Assignment: Provide again, from the entries below, every line from the one containing "rays=16, k=0.45, hole=3)" through the one containing "rays=14, k=0.35, hole=3)", exactly as written, and no other line.

Dataset extract:
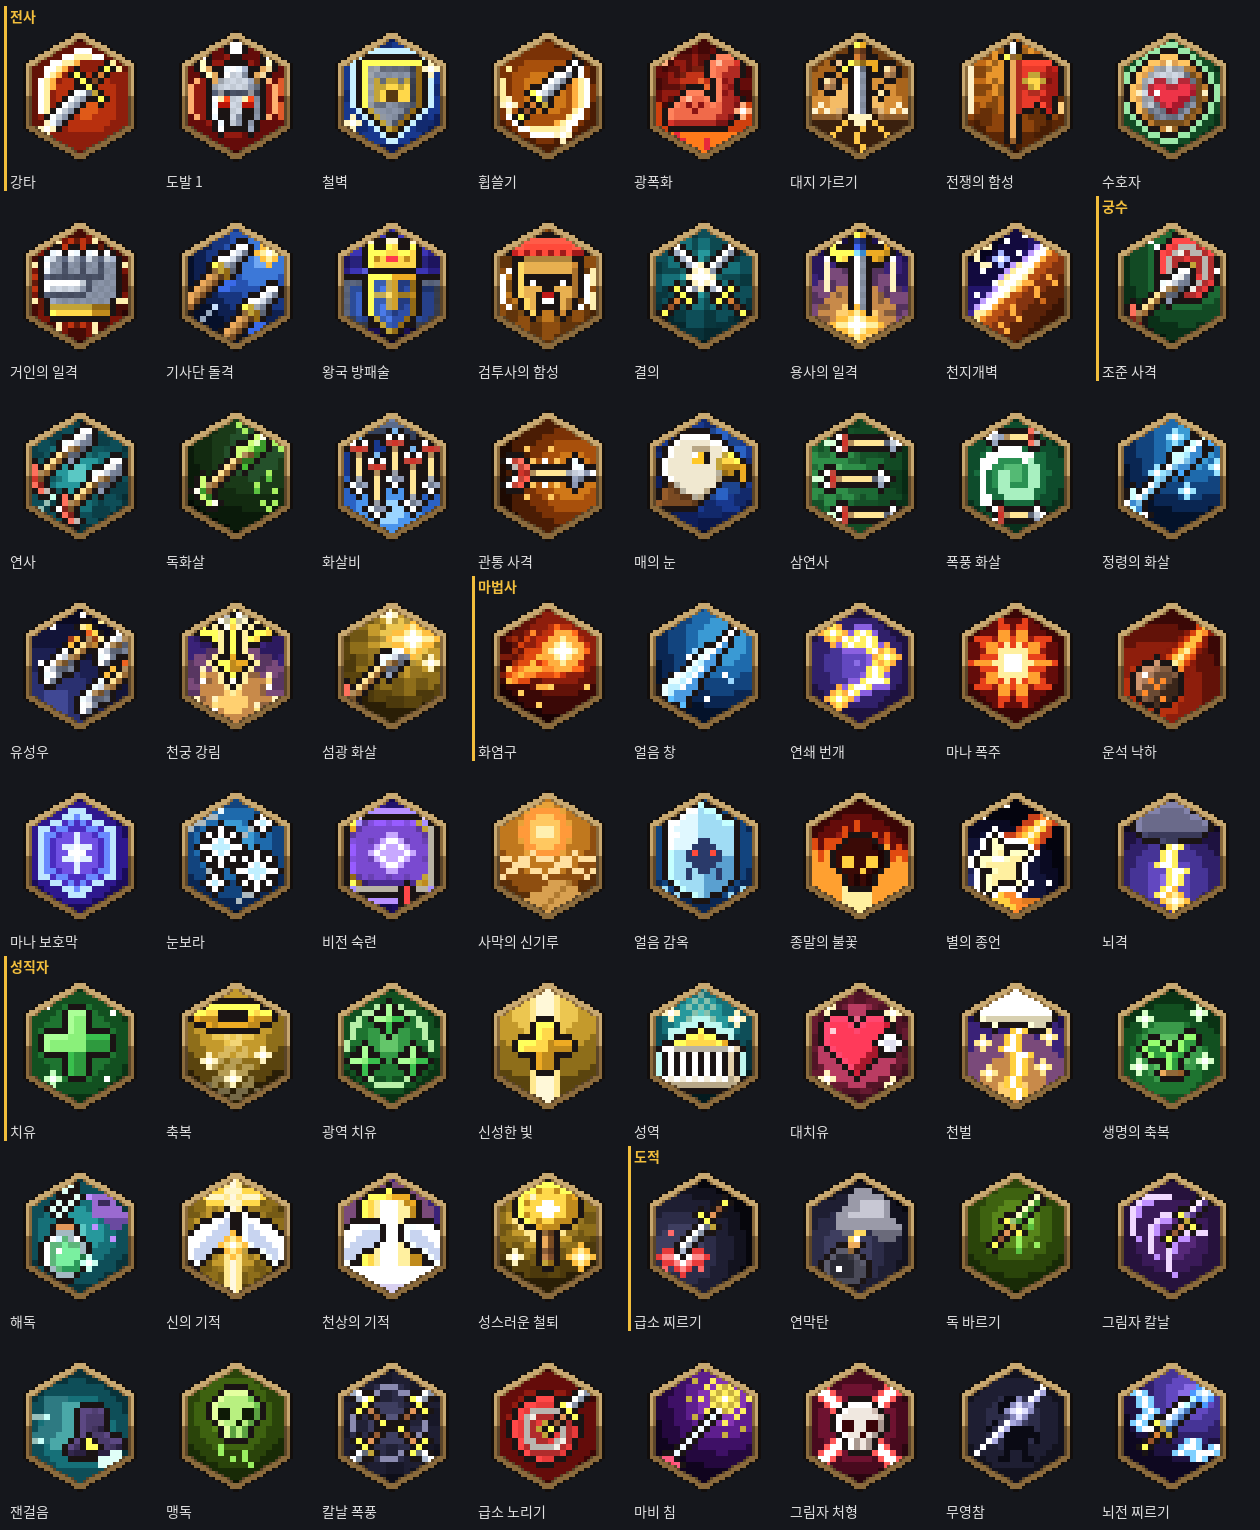
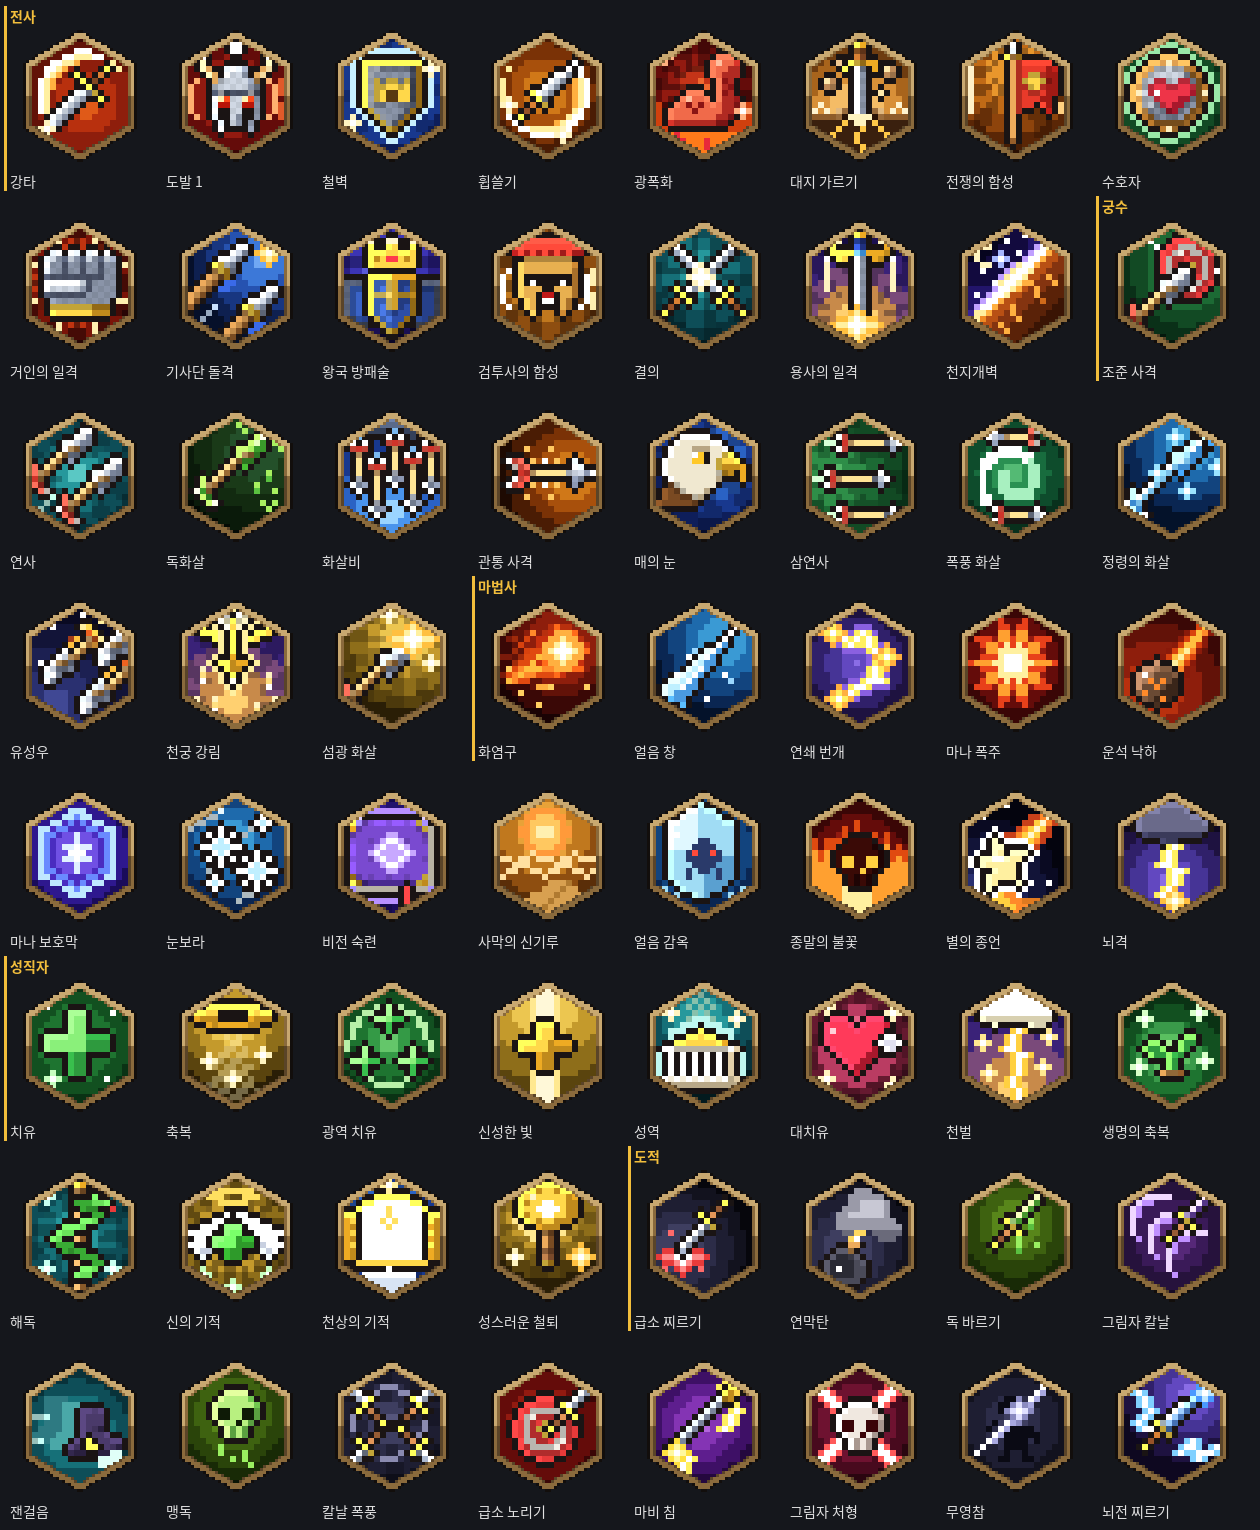
스킬 아이콘 시안: 거의 그대로였던 것 6개 더 새로 + 전후 비교 시트 (게임에 아직 안 넣음)
Claude-Session: https://claude.ai/code/session_01WLiZx3Lii4cu91RuDKqyaT

Changed region(s): [[0.1238, 0.768, 0.3714, 0.8601], [0.4952, 0.8908, 0.619, 0.983], [0.031, 0.768, 0.0929, 0.8601]]

diff --git a/drafts/skill-icons/dot/fix_f.py b/drafts/skill-icons/dot/fix_f.py
@@ -1,4 +1,4 @@
-"""2단계 고치기 F: 앞서 손봤지만 전과 거의 같아 보이던 13개를 새로 (광폭화·기사단 돌격·비전 숙련·별의 종언·잰걸음·질주·집중·전술·관중의 함성·콜로세움·헌신·광란·피의 만찬)"""
+"""2단계 고치기 F: 앞서 손봤지만 전과 거의 같아 보이던 19개를 새로 (광폭화·기사단 돌격·비전 숙련·별의 종언·잰걸음·질주·집중·전술·관중의 함성·콜로세움·헌신·광란·피의 만찬·해독·신의 기적·천상의 기적·마비 침·신속)"""
 import math
 import cell
 from cell import Art, mix, W, H, dsword, dsword_ur, sword
@@ -75,14 +75,6 @@ def sprint():
     sp(a, WBOOT, 3, 7)
     sp(a, ['hhhh'], 5, 6, {'h': ('#fff8d0', 6)})
     return a, 0
-# ── 집중: 안쪽을 가리키는 네 화살촉에 둘러싸인 눈 ──
-def focus():
-    a = A('teal', cuts=[0.0, 0.25, 0.48, 0.7, 0.9])
-    for (x, y) in ring_cells(7.5, 10.0, 6.4, 6.4, 0.45): a.set(x, y, '#5ac8c4')
-    sp(a, EYE, 3, 6, {'k': ('#1a1414', 1), 'w': ('#ffffff', 7), '1': ('#9af0e0', 12), '2': ('#2a9a8a', 12), '3': ('#0a2a2a', 1)})
-    for rows_, (x, y) in [(['www', '.w.'], (6, 1)), (['.w.', 'www'], (6, 17)), (['w.', 'ww', 'w.'], (0, 9)), (['.w', 'ww', '.w'], (14, 9))]:
-        a.paint(rows_, {'w': '#ffffff'}, ox=x, oy=y)
-    return a, 0
 # ── 전술: 작전 지도 위 화살표 + 기사 말 ──
 def tactics():
     a = A('royal', cuts=[0.0, 0.22, 0.42, 0.62, 0.84])
@@ -144,6 +136,80 @@ def bloodfeast():
         for i in range(n): a.set(x, y0 + i, '#e8283a')
         a.set(x, y0 + n, '#ff6a6a')
     return a, 0
+
+# ── 덧붙임: 한 번 더 손봐도 전과 비슷하던 6개 ──
+def focus():
+    a = A('amber', rays=20, k=0.55, hole=4.5)
+    for ang in range(0, 360, 30):
+        r0, r1 = 5.6, 9.5
+        x0, y0 = 7.5 + math.cos(math.radians(ang)) * r0, 9.5 + math.sin(math.radians(ang)) * r0
+        x1, y1 = 7.5 + math.cos(math.radians(ang)) * r1, 9.5 + math.sin(math.radians(ang)) * r1
+        line(a, int(x1), int(y1), int(x0), int(y0), '#ffe080', '#ffffff')
+    EY = (['...kkkkk...', '.kkwwwwwkk.', 'kwwwwkkwwwk', 'kwwwk1kkwwk', 'kwwwkkkkwwk', '.kkwwwwwkk.', '...kkkkk...'], {'k': ('#2a1206', 1), 'w': ('#fff8ec', 7), '1': ('#ffffff', 1)})
+    EY = (['...kkkkk...', '.kkwwwwwkk.', 'kwwwoookwwk', 'kwwoo1okkwk', 'kwwookkokwk', '.kkwwoowkk.', '...kkkkk...'], {'k': ('#2a1206', 1), 'w': ('#fff8ec', 7), 'o': ('#e07a20', 14), '1': ('#ffffff', 1)})
+    sp(a, EY, 2, 6)
+    return a, 0
+def cure():
+    a = A('teal', rays=12, k=0.35, hole=4)
+    STAFF = {}
+    for y in range(2, 19): STAFF[(7, y)] = 't'; STAFF[(8, y)] = 'T'
+    STAFF[(7, 1)] = 'y'; STAFF[(8, 1)] = 'Y'
+    sp(a, grid(STAFF), dict(GOLD, t=('#d8a060', 3), T=('#8a5a2a', 3)))
+    SN = {}
+    for i in range(60):
+        t = i / 59; y = 16.5 - t * 12.0; x = 7.5 + math.sin(t * math.pi * 3.0) * 3.2
+        for dx in (-0.5, 0.5):
+            SN[(int(x + dx), int(y))] = 'g' if math.cos(t * math.pi * 3.0) > 0 else 'G'
+    for (x, y) in [(10, 3), (11, 3), (10, 4), (11, 4), (12, 4)]: SN[(x, y)] = 'g'
+    SN[(11, 3)] = 'k'
+    sp(a, grid(SN), {'g': ('#6ae05a', 8), 'G': ('#2e8a2a', 8), 'k': ('#1a1414', 1)})
+    a.set(13, 5, '#e83a3a')
+    for (x, y) in [(2, 3), (13, 15), (2, 15)]: plus(a, x, y, '#ffffff', '#c8fff0')
+    return a, 0
+def awk_cleric():
+    a = A('holy', cy=10, rays=16, k=0.45, hole=3)
+    WL = (['......ww', '....wwwf', '..wwwwff', 'wwwwwfff', '.wwwfff.', 'wwwfff..', '.wff....', '..f.....'], {'w': ('#ffffff', 7), 'f': ('#c8d0e0', 7)})
+    sp(a, WL, 0, 6); sp(a, (flip(WL[0]), WL[1]), 8, 6)
+    for (x, y) in ring_cells(7.5, 3.4, 3.0, 1.1, 0.45): a.set(x, y, '#ffe060')
+    sp(a, grid(cross_cm(7.5, 11.0, 3.4, 2.6, 'g', 'G')), {'g': ('#7aff6a', 8), 'G': ('#2e9a2a', 8)})
+    for (x, y) in [(2, 16), (13, 16), (7, 18)]: plus(a, x, y, '#ffffff', '#c8ffc0')
+    return a, 0
+def awk2_cleric():
+    a = A('sky', cy=9, r=14, rays=14, k=0.35, hole=3)
+    GATE = (['....yyyyyy....', '..yyhhhhhhyy..', '.yhhhhhhhhhhy.', 'yhhhhhhhhhhhhy', 'yhhhhhhhhhhhhy', 'yhhhhhhhhhhhhy', 'yhhhhhhhhhhhhy', 'yhhhhhhhhhhhhy', 'yhhhhhhhhhhhhy', 'yhhhhhhhhhhhhy', 'yhhhhhhhhhhhhy', 'yyyyyyyyyyyyyy'],
+            dict(GOLD, h=('#ffffff', 1)))
+    DOOR = (['yy', 'Yy', 'YY', 'Yy', 'YY', 'Yy', 'YY', 'YY'], GOLD)
+    sp(a, GATE, 1, 3)
+    sp(a, DOOR, 0, 6); sp(a, (flip(DOOR[0]), GOLD), 14, 6)
+    for (x, y) in [(7, 5), (7, 6), (6, 7), (8, 7), (7, 8)]: a.set(x, y, '#ffe060')
+    for y in range(15, 20):
+        for x in range(16):
+            if (x + 0.5 - 7.5) ** 2 / 64 + (y - 20) ** 2 / 25 <= 1: a.set(x, y, '#ffffff' if y < 17 else '#d8e4f4')
+    for (x, y) in [(0, 2), (15, 3), (7, 1)]: plus(a, x, y, '#ffffff', '#fff0a0')
+    return a, 0
+def parasting():
+    a = A('purple', cuts=[0.0, 0.22, 0.42, 0.62, 0.84])
+    paint_cm(a, bolt([(12, 2), (10, 5), (13, 7), (11, 10)], w=1), {'w': '#ffffff', 'y': '#fff060'})
+    paint_cm(a, bolt([(4, 11), (2, 14), (5, 15), (3, 18)], w=1), {'w': '#ffffff', 'y': '#fff060'})
+    DART = ['..........yy', '.........yYy', '........mYY.', '.......mM...', '......mM....', '.....mM.....', '....mM......', '...mM.......', '..mM........', '.wM.........', 'w...........']
+    sp(a, DART, 2, 3, dict(GOLD, m=('#d4dcea', 5), M=('#7a849a', 5), w=('#ffffff', 5)))
+    burst(a, 3, 14, big=False, cols=('#ffffff', '#fff8a0', '#ffe040'))
+    return a, 0
+def haste():
+    a = A('sky', rays=12, k=0.35, hole=4)
+    speed(a, [(0, 7, 2, 7), (0, 11, 1, 11), (0, 15, 2, 15)], '#ffffff')
+    W_ = {}
+    for (x, y) in ellipse(8.5, 11.0, 5.4, 5.4, 'x'):
+        d = math.hypot(x + 0.5 - 8.5, y + 0.5 - 11.0)
+        W_[(x, y)] = ('y' if x + y < 19 else 'Y') if d > 4.4 else 'e'
+    for (x, y) in [(8, 3), (9, 3), (8, 4), (9, 4)]: W_[(x, y)] = 'y'
+    for (x, y) in [(7, 2), (8, 2), (9, 2), (10, 2)]: W_[(x, y)] = 'Y'
+    for (x, y) in [(13, 5), (14, 6)]: W_[(x, y)] = 'Y'
+    sp(a, grid(W_), dict(GOLD, e=('#fff8ec', 7)))
+    paint_cm(a, bolt([(10, 7), (8, 10), (10, 11), (7, 15)], w=0), {'w': '#ffc020'})
+    for (x, y) in [(8, 7), (8, 14), (5, 11), (12, 11)]: a.set(x, y, '#5a4a3a')
+    return a, 0
 ICONS = {'berserk': ('광폭화', 'buff', berserk), 'kn_charge': ('기사단 돌격', 'dmg', kn_charge), 'arcane': ('비전 숙련', 'none', arcane), 'awk2_mage': ('별의 종언', 'mdmg', awk2_mage),
          'quickstep': ('잰걸음', 'none', quickstep), 'sprint': ('질주', 'none', sprint), 'focus': ('집중', 'none', focus), 'tactics': ('전술', 'none', tactics),
-         'roar': ('관중의 함성', 'buff', roar), 'colosseum': ('콜로세움', 'dmg', colosseum), 'devotion': ('헌신', 'none', devotion), 'frenzy': ('광란', 'none', frenzy), 'bloodfeast': ('피의 만찬', 'dmg', bloodfeast)}
+         'roar': ('관중의 함성', 'buff', roar), 'colosseum': ('콜로세움', 'dmg', colosseum), 'devotion': ('헌신', 'none', devotion), 'frenzy': ('광란', 'none', frenzy), 'bloodfeast': ('피의 만찬', 'dmg', bloodfeast),
+         'cure': ('해독', 'cure', cure), 'awk_cleric': ('신의 기적', 'heal', awk_cleric), 'awk2_cleric': ('천상의 기적', 'heal', awk2_cleric), 'parasting': ('마비 침', 'dmg', parasting), 'haste': ('신속', 'none', haste)}

diff --git a/drafts/skill-icons/dot/REWORK.md b/drafts/skill-icons/dot/REWORK.md
@@ -18,4 +18,4 @@ fix_b.py: packmule dw_smash sprint focus haste tactics ar_cheer ar_finish bandag
 fix_c.py: trap wolfcall instinct jump dragonscale gale skyfall dragonfall godseye horsecare gallop cargoshield stampede roadlord spotweak farsight (창은 spear.py 새로)
 fix_d.py: parrying swordrain dancemaster smokebomb goldrush grandheist windspirit earthward waterspirit spiritking deathplague wyrmbane houndpack wildsense giantslayer anatomy quaketrap titanfall transmute
 fix_e.py: cureall blackdeath frostblade arcaneguard starward swordsaint prayer grace miracle holyland archangel resurrect remedy epidemic holywater exorcism inquisition fr_song el_breath dw_grit weaken riposte ar_combo
-fix_f.py: berserk kn_charge arcane awk2_mage quickstep sprint focus tactics roar colosseum devotion frenzy bloodfeast (A·B에서 손봤지만 전과 거의 같아 보여 새로)
+fix_f.py: berserk kn_charge arcane awk2_mage quickstep sprint focus tactics roar colosseum devotion frenzy bloodfeast cure awk_cleric awk2_cleric parasting haste (A·B에서 손봤지만 전과 거의 같아 보여 새로)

Answer to this task:
+    a = A('holy', cy=10, rays=16, k=0.45, hole=3)
+    WL = (['......ww', '....wwwf', '..wwwwff', 'wwwwwfff', '.wwwfff.', 'wwwfff..', '.wff....', '..f.....'], {'w': ('#ffffff', 7), 'f': ('#c8d0e0', 7)})
+    sp(a, WL, 0, 6); sp(a, (flip(WL[0]), WL[1]), 8, 6)
+    for (x, y) in ring_cells(7.5, 3.4, 3.0, 1.1, 0.45): a.set(x, y, '#ffe060')
+    sp(a, grid(cross_cm(7.5, 11.0, 3.4, 2.6, 'g', 'G')), {'g': ('#7aff6a', 8), 'G': ('#2e9a2a', 8)})
+    for (x, y) in [(2, 16), (13, 16), (7, 18)]: plus(a, x, y, '#ffffff', '#c8ffc0')
+    return a, 0
+def awk2_cleric():
+    a = A('sky', cy=9, r=14, rays=14, k=0.35, hole=3)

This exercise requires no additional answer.